Throughout the semester the instructor will provide about 10 online quizzes in MySchool from the theoretical material. These quizzes are meant for students to review recently covered material and will not directly count towards the final grade. However, simply completing a quiz, regardless of outcome, will contribute to the participation grade.
The course has a dedicated online forum where students can post questions, comments and useful information. Note that everyone should register, in their own name, on this forum before posting (simply go to the address below to register).
|Week||Practical (Tues)||Theory (Thur)||Due|
|01 (JAN 14-18)||"LAB1: Ogre Startup Sequence"|| Chapters 1-2: Engines and Tools |
|02 (JAN 21-25)||"LAB2: Applying Math (Chapter 4)"||Chapter 7: Game Loop and Time|
|03 (JAN 28-01)||"LAB3: Resources" (Chapter 6)||Chapter 5: Engine Support Systems||PROB1|
|04 (FEB 04-08)||"LAB4: Human Interface Devices (Chapter 8)"||Guest: Andie Nordgren (Technical Producer CCP)|
|05 (FEB 11-15)||Engine Presentations||Chapter 10: Rendering||PRESENT|
|06 (FEB 18-22)||"LAB5: Scene Graph"||Guest: Dr. Harri Darri (Programmer, CCP)|
|07 (FEB 25-01)||Catch Up on Labs||No Class||PROB2|
|08 (MAR 04-08)||"LAB6: Programmable Shaders"||Chapter 10: Rendering and Shader Programming|
|09 (MAR 11-15)||"LAB7: Collision and Physics" (Chapter 12)||Guest: Páll Ragnar (Graphics Programmer, CCP)|
|10 (MAR 18-22)||Final Status Meetings||Chapter 14: Runtime Gameplay Foundation||PROB3|
|11 (MAR 25-29)||Final Project Work||EASTER BREAK|
|12 (APR 01-05)||EASTER BREAK||Guest: Claudio Pedica (Scientist, RU)|
|13 (APR 08-12)||Final Demos||Exam Review||PROJECT|
Please note that there is a 70% attendance requirement. You must pass this attendance limit in order to take the exam. Please inform the instructor if this is hard for you for some reason such as scheduling conflicts or sick leave.
Participation grade will be based on: (1) Attendance, (2) Completing online quizzes, (3) Completing lab projects, (4) Participation in online discussion. To the extent possible, this will also be based on how actively the student participates in in-class discussion (based on instructor's subjective assessment).
UPDATE: Since online quizzes were not regularly provided and online discussion was not very active, the base participation grade will be calculated as 10 * (0.5*(Labs_completed/7) + 0.5*(Lectures_attended/10)). The teacher can then add possible bonus points to this base grade based on a subjective evaluation of the student's participation throughout the semester (into which the online forum may factor).

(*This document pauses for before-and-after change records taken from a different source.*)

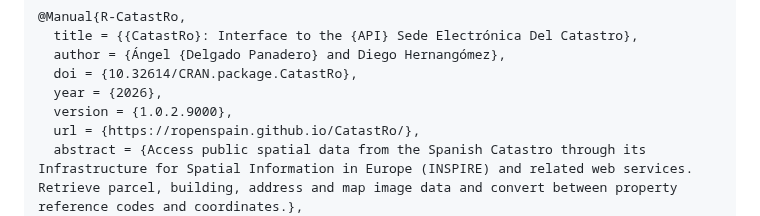
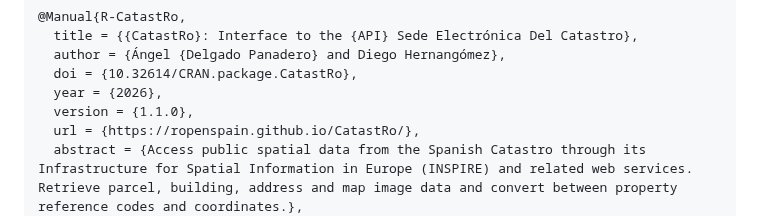
Before and after one commit to rOpenSpain/CatastRo, a Markdown page: index.md, the part around the change. GitHub-like rendering.

```diff
--- a/index.md
+++ b/index.md
@@ -268,7 +268,7 @@ A **BibTeX** entry for **LaTeX** users is:
       author = {Ángel {Delgado Panadero} and Diego Hernangómez},
       doi = {10.32614/CRAN.package.CatastRo},
       year = {2026},
-      version = {1.0.2.9000},
+      version = {1.1.0},
       url = {https://ropenspain.github.io/CatastRo/},
       abstract = {Access public spatial data from the Spanish Catastro through its Infrastructure for Spatial Information in Europe (INSPIRE) and related web services. Retrieve parcel, building, address and map image data and convert between property reference codes and coordinates.},
     }
```
Also changed, not shown: NEWS.md (+1 -1 lines), man/figures/README-atom-1.png, man/figures/README-wfs-1.png, vignettes/dviz-1.png, 8 other files.
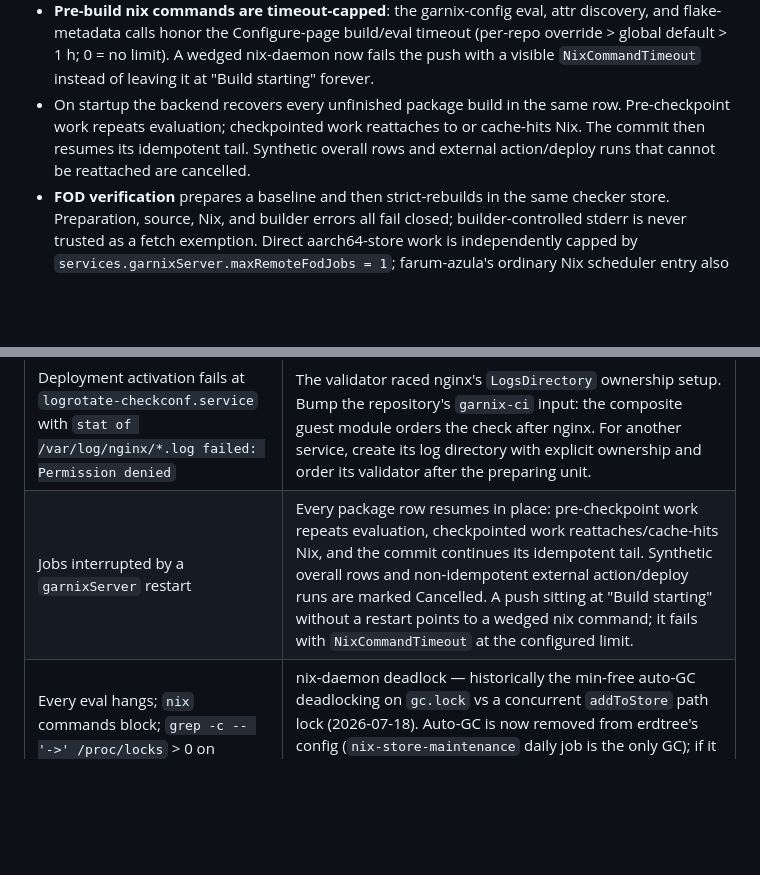
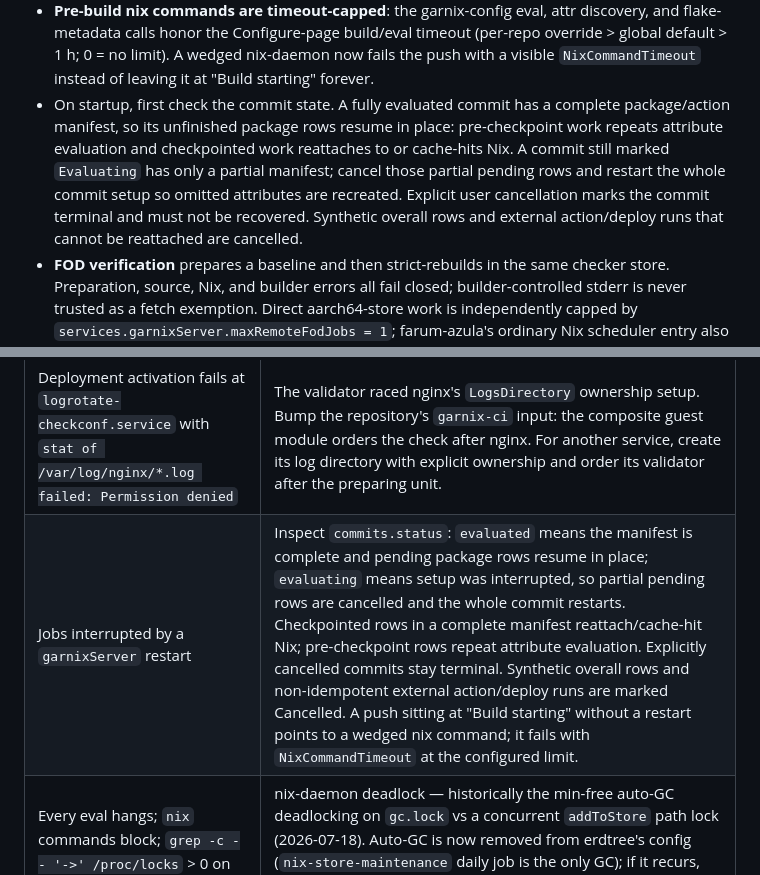
Before and after one commit to joegoldin/agent-skills, a Markdown page: skills/using-garnix-ci/SKILL.md, 2 parts joined by grey strips. Drawn GitHub-style; blank space fills up the shorter version.

Commit message:
Document restart recovery manifest boundary

```diff
--- a/skills/using-garnix-ci/SKILL.md
+++ b/skills/using-garnix-ci/SKILL.md
@@ -295,11 +295,14 @@ Scheduling & timeouts (post-2026-07-19 backend):
   timeout (per-repo override > global default > 1 h; 0 = no limit). A wedged
   nix-daemon now fails the push with a visible `NixCommandTimeout` instead of
   leaving it at "Build starting" forever.
-- On startup the backend recovers every unfinished package build in the same
-  row. Pre-checkpoint work repeats evaluation; checkpointed work reattaches to
-  or cache-hits Nix. The commit then resumes its idempotent tail. Synthetic
-  overall rows and external action/deploy runs that cannot be reattached are
-  cancelled.
+- On startup, first check the commit state. A fully evaluated commit has a
+  complete package/action manifest, so its unfinished package rows resume in
+  place: pre-checkpoint work repeats attribute evaluation and checkpointed work
+  reattaches to or cache-hits Nix. A commit still marked `Evaluating` has only a
+  partial manifest; cancel those partial pending rows and restart the whole
+  commit setup so omitted attributes are recreated. Explicit user cancellation
+  marks the commit terminal and must not be recovered. Synthetic overall rows
+  and external action/deploy runs that cannot be reattached are cancelled.
 - **FOD verification** prepares a baseline and then strict-rebuilds in the same
   checker store. Preparation, source, Nix, and builder errors all fail closed;
   builder-controlled stderr is never trusted as a fetch exemption. Direct
@@ -325,7 +328,7 @@ Common failure signatures:
 | Account page shows the plan wrong / usage odd | `getPlan` always returns the synthetic unlimited "Self-Hosted" plan now — there is no `products` table (dropped). If code references it, the deployed backend predates the self-host-only rip-out. |
 | Frontend white page / `/_next` 404 | Caddy must serve `/_next/*` from `${frontendPkg}/public`; the standalone server doesn't. |
 | Deployment activation fails at `logrotate-checkconf.service` with `stat of /var/log/nginx/*.log failed: Permission denied` | The validator raced nginx's `LogsDirectory` ownership setup. Bump the repository's `garnix-ci` input: the composite guest module orders the check after nginx. For another service, create its log directory with explicit ownership and order its validator after the preparing unit. |
-| Jobs interrupted by a `garnixServer` restart | Every package row resumes in place: pre-checkpoint work repeats evaluation, checkpointed work reattaches/cache-hits Nix, and the commit continues its idempotent tail. Synthetic overall rows and non-idempotent external action/deploy runs are marked Cancelled. A push sitting at "Build starting" without a restart points to a wedged nix command; it fails with `NixCommandTimeout` at the configured limit. |
+| Jobs interrupted by a `garnixServer` restart | Inspect `commits.status`: `evaluated` means the manifest is complete and pending package rows resume in place; `evaluating` means setup was interrupted, so partial pending rows are cancelled and the whole commit restarts. Checkpointed rows in a complete manifest reattach/cache-hit Nix; pre-checkpoint rows repeat attribute evaluation. Explicitly cancelled commits stay terminal. Synthetic overall rows and non-idempotent external action/deploy runs are marked Cancelled. A push sitting at "Build starting" without a restart points to a wedged nix command; it fails with `NixCommandTimeout` at the configured limit. |
 | Every eval hangs; `nix` commands block; `grep -c -- '->' /proc/locks` > 0 on erdtree | nix-daemon deadlock — historically the min-free auto-GC deadlocking on `gc.lock` vs a concurrent `addToStore` path lock (2026-07-18). Auto-GC is now removed from erdtree's config (`nix-store-maintenance` daily job is the only GC); if it recurs, find the fork holding the `gc.lock` flock in `/proc/locks` and kill it. |
 | erdtree load/RAM climbing, dozens of qemu processes | Leaked pool guests: pool provisioning that fails must destroy the guest, not just the DB row (fixed 2026-07-19 — the refill loop otherwise boots a replacement every 15 s, a VM storm). Sweep leftovers with `pkill -f` (comm is `.qemu-system-x8`); production guests run as the `microvm` user — don't touch those. |
 
```
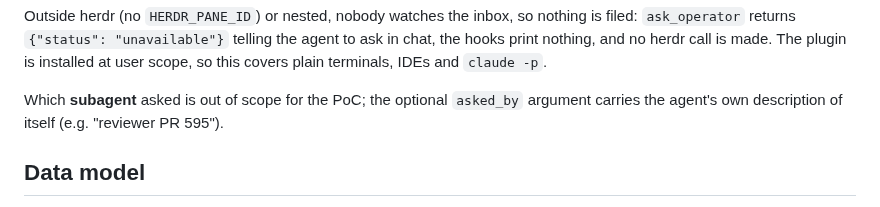
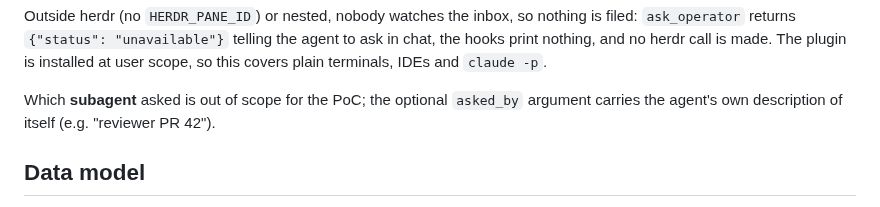
Before and after one commit to LeaveMyYard/herdr-inbox, a Markdown page: docs/DESIGN.md, the part around the change. Rendered like a GitHub page.

```diff
--- a/docs/DESIGN.md
+++ b/docs/DESIGN.md
@@ -68,7 +68,7 @@ ask in chat, the hooks print nothing, and no herdr call is made. The plugin is
 installed at user scope, so this covers plain terminals, IDEs and `claude -p`.
 
 Which **subagent** asked is out of scope for the PoC; the optional `asked_by`
-argument carries the agent's own description of itself (e.g. "reviewer PR 595").
+argument carries the agent's own description of itself (e.g. "reviewer PR 42").
 
 ## Data model
 
```
Also changed, not shown: README.md (+2 -2 lines), skills/operator-questions/SKILL.md (+2 -2 lines), docs/screenshots/empty.png, docs/screenshots/preview.png, docs/screenshots/single.png, docs/screenshots/submit.png, docs/screenshots/tabs.png, 7 other files.
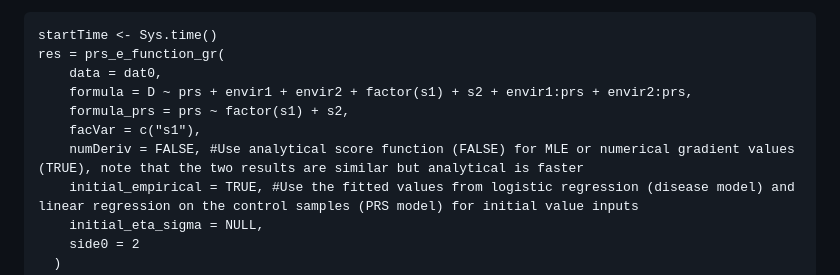
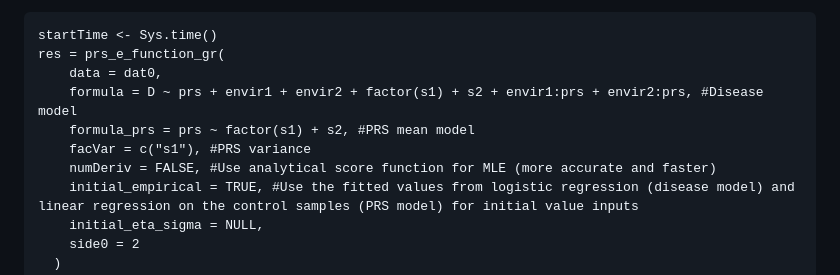
Before and after one commit to ziqiaow/RetroGE, a Markdown page: README.md, the part around the change. GitHub-like rendering.

```diff
--- a/README.md
+++ b/README.md
@@ -63,10 +63,10 @@ Fit the retrospective likelihood method.
 startTime <- Sys.time()
 res = prs_e_function_gr(
     data = dat0,
-    formula = D ~ prs + envir1 + envir2 + factor(s1) + s2 + envir1:prs + envir2:prs,
-    formula_prs = prs ~ factor(s1) + s2,
-    facVar = c("s1"),
-    numDeriv = FALSE, #Use analytical score function (FALSE) for MLE or numerical gradient values (TRUE), note that the two results are similar but analytical is faster
+    formula = D ~ prs + envir1 + envir2 + factor(s1) + s2 + envir1:prs + envir2:prs, #Disease model
+    formula_prs = prs ~ factor(s1) + s2, #PRS mean model
+    facVar = c("s1"), #PRS variance
+    numDeriv = FALSE, #Use analytical score function for MLE (more accurate and faster)
     initial_empirical = TRUE, #Use the fitted values from logistic regression (disease model) and linear regression on the control samples (PRS model) for initial value inputs
     initial_eta_sigma = NULL,
     side0 = 2
```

|Part of Course||Total Weight|
|Final Written Exam||30%|